The future is less fashionable than it was only 10 years ago. It is no where as romantic as it was in the final decades of the last century. You could make an argument that the popularity of the future peaked in the 1950s, and has been on a steady decline since then. My feeling is that since the dot.com bust of 2001, the future is far less cool. It doesn't seem to matter as much.
Serious interest in the future is historically very recent. It did not begin until significant change occurred within a lifetime. Before then the world you were born into was the same one you grew old in. There was no need to contemplate the "future." It was just more of the same.
But once the pace of change became visible to an individual, interest and concern about what was next became almost a survival need. Science fiction began as a literary genre at the same time that serious change outpaced one's life. During the industrial and digital revolutions, you needed to discern the future because that was were you were going to spend the rest of your life.

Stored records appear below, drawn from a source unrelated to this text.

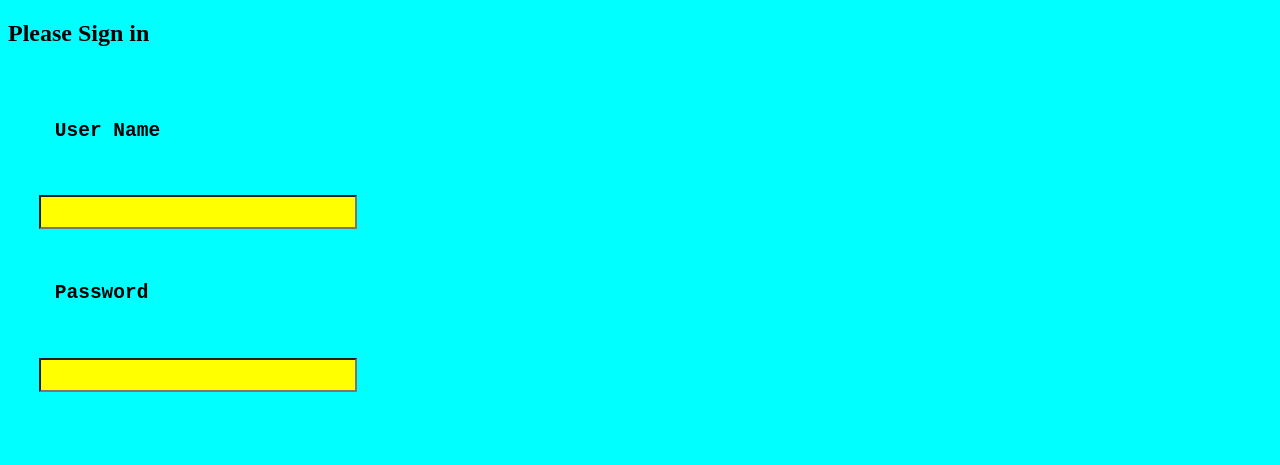
Repository: AkshayBorate/webJava
Page: web_projectservlet/src/main/webapp/login.html
The author's editor kept a copy of each file at every save. The page is drawn from the files as they stood at one save, then again after the next save.
The browser window is 1280 px wide. The pictures show the whole page.

Above is the page before, as saved 2024-11-28 06:38:43.

After the next save:
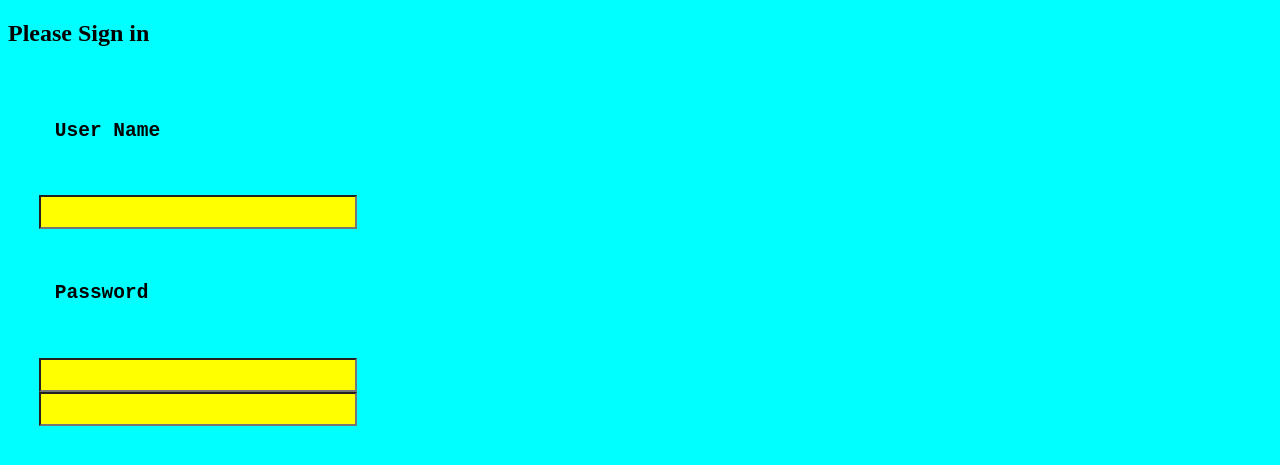
Saved 55 s later.
--- a/web_projectservlet/src/main/webapp/login.html
+++ b/web_projectservlet/src/main/webapp/login.html
@@ -13,6 +13,7 @@
     Password
     </h2>
     <input type="password" name="pass" style="background-color:yellow;color:blue; font-size:18pt"/>
+    <input type="sybmit" name="Click" style="background-color:yellow;color:blue; font-size:18pt"/>
     </pre>
 </form>
 </body>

But then something weird happened in the first few years of this decade. The pace of change became so fast that it outpaced contemplation. The future became harder to predict, and exhausting to keep track of. With a long, colorful history of failed predictions, it occurred to almost everyone at once that very little of what we imagined our own futures to be would really happen. So why bother?

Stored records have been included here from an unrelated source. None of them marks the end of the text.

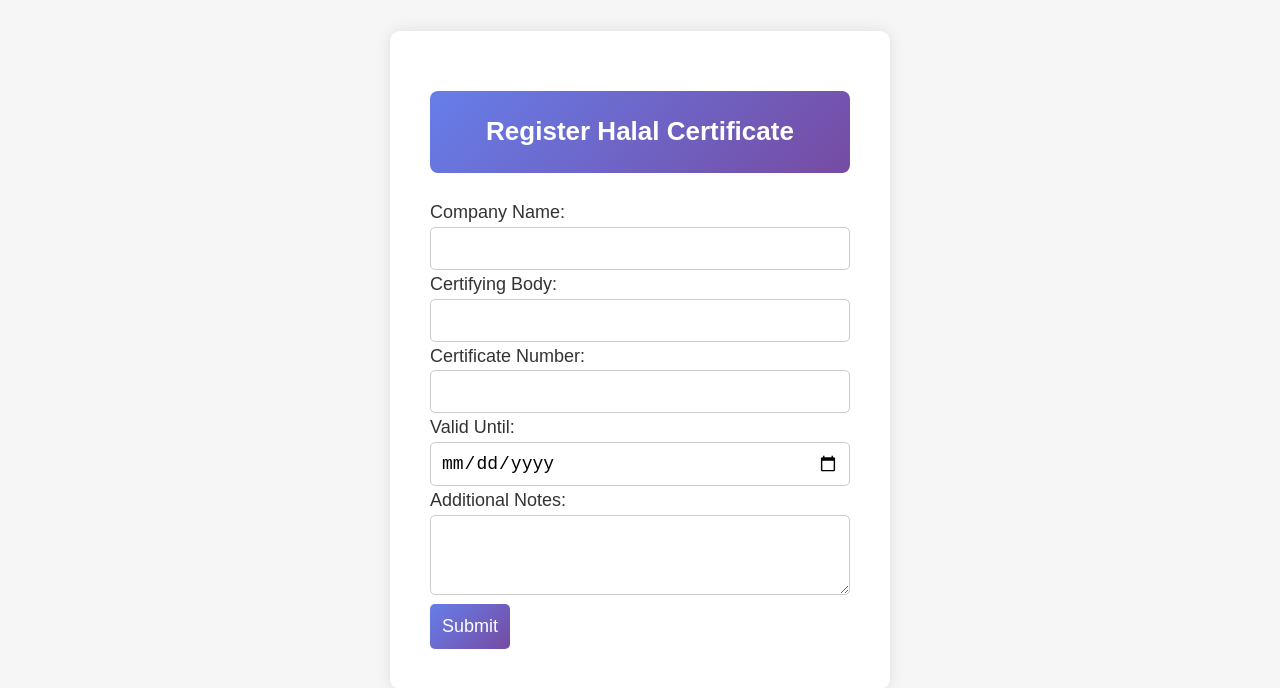
Repository: HarrishPanicker1/Blockchain_Group_AI_Assignment
Page: frontend/adding_halal_certification.html
The author's editor kept a copy of each file at every save. The page is drawn from the files as they stood at one save, then again after the next save.
The browser window is 1280 px wide. The pictures show the whole page.

Above is the page before, as saved 2025-06-16 00:25:54.

After the next save:
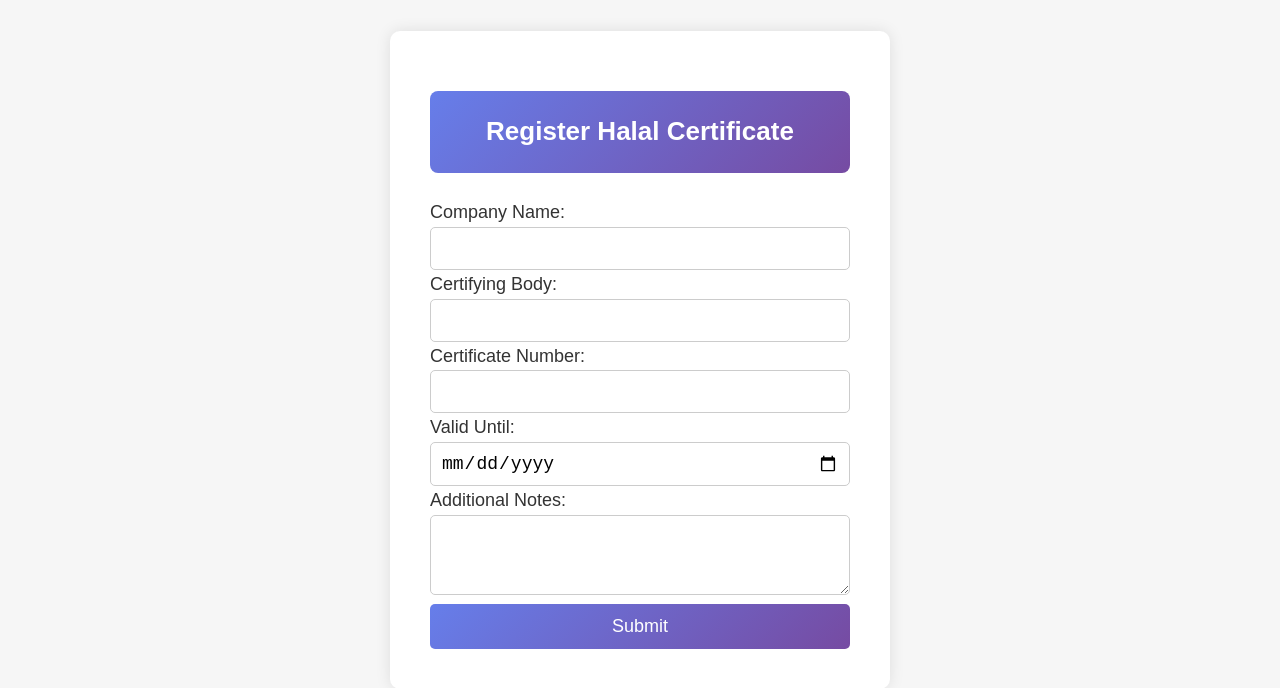
Saved 4 min 22 s later.
--- a/frontend/adding_halal_certification.html
+++ b/frontend/adding_halal_certification.html
@@ -28,7 +28,13 @@
       <label for="notes">Additional Notes:</label>
       <textarea id="notes"></textarea>
 
-      <button type="submit">Submit</button>
+      <form id="halalForm">
+  <!-- form inputs -->
+  <button type="submit">Submit</button>
+</form>
+
+<p id="confirmation"></p>
+
     </form>
   </div>
 

After the 4 saves that followed:
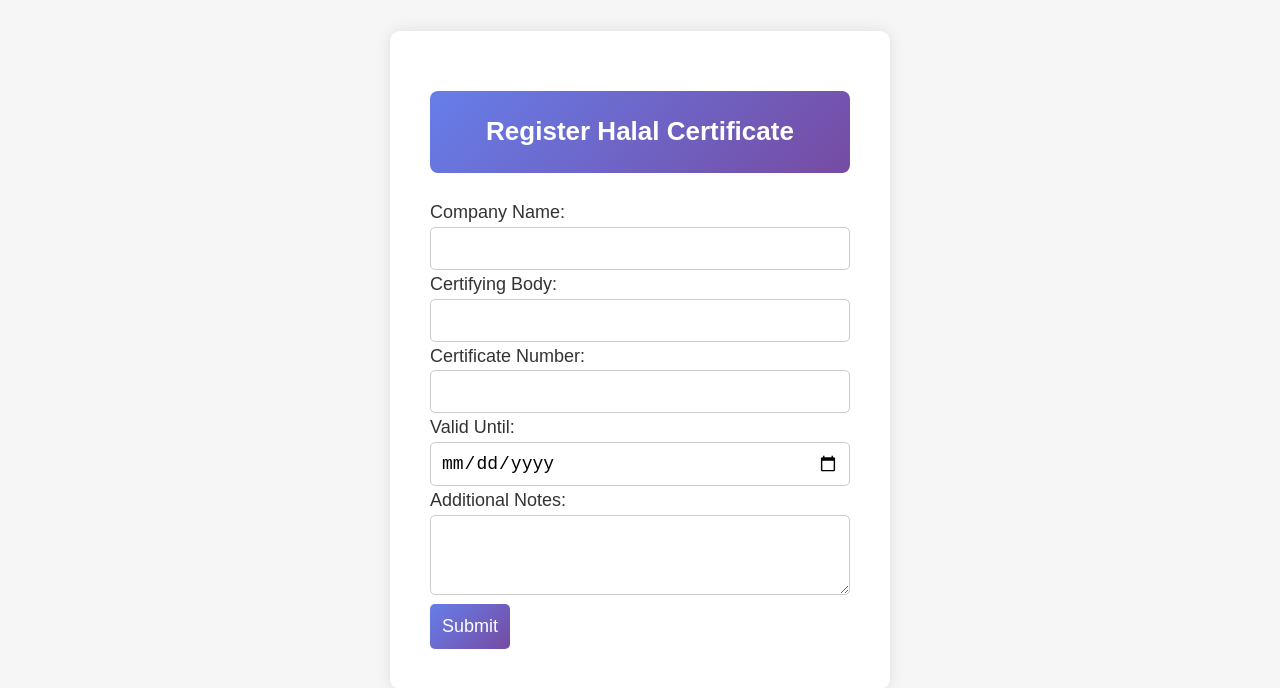
The 4 saves are shown as one change because 1 left the picture as it was and some came seconds apart.
The last was saved 14 s later.
--- a/frontend/adding_halal_certification.html
+++ b/frontend/adding_halal_certification.html
@@ -28,10 +28,8 @@
       <label for="notes">Additional Notes:</label>
       <textarea id="notes"></textarea>
 
-      <form id="halalForm">
-  <!-- form inputs -->
-  <button type="submit">Submit</button>
-</form>
+       <button type="submit">Submit</button>
+        </form>
 
 <p id="confirmation"></p>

A few science fiction authors seemed to given up on the future. Neal Stephenson now writes historical fiction, and William Gibson set his latest book (Spook Country) in the present. He says the current times are much weirder than he could ever make up. The late Philip K. Dick, legendary outsider science fiction author, is currently Hollywood's fountainhead, inspiring one feature film after another (Blade Runner, Total Recall, Minority Report, Scanner Darkly). Dick has a post-future view that is explored in a recent, fantastic profile in the New Yorker. Here's the pertinent bit:
Although "Blade Runner," with its rainy, ruined Los Angeles, got Dick's antic tone wrong, making it too noirish and romantic, it got the central idea right: the future will be like the past, in the sense that, no matter how amazing or technologically advanced a society becomes, the basic human rhythm of petty malevolence, sordid moneygrubbing, and official violence, illuminated by occasional bursts of loyalty or desire or tenderness, will go on. Dick's future worlds are rarely evil and oppressive, exactly; they are banal and a little sordid, run by a demoralized élite at the expense of a deluded population. No matter how mad life gets, it will first of all be life.
In "Ubik" (1969), in turn, the first premise is that the ancient human dream of communication with the dead has been achieved at last-but, when you go to speak with them, there is static and missed connections and interference, and then you argue over your bill. ....As Yogi Berra should have said, It's possible that in the future, no one will go there anymore.
The typical Dick novel is at once fantastically original in its ideas and dutifully realistic in charting their consequences. No matter what things may come, they will be exploited, merchandised, and routinized by the force of human weakness. And the interesting corollary: it won't matter; the world of speaking ghosts will work about as well as this one. A society of paranoids can work as well as Nixon's America did and, perhaps, in similar ways.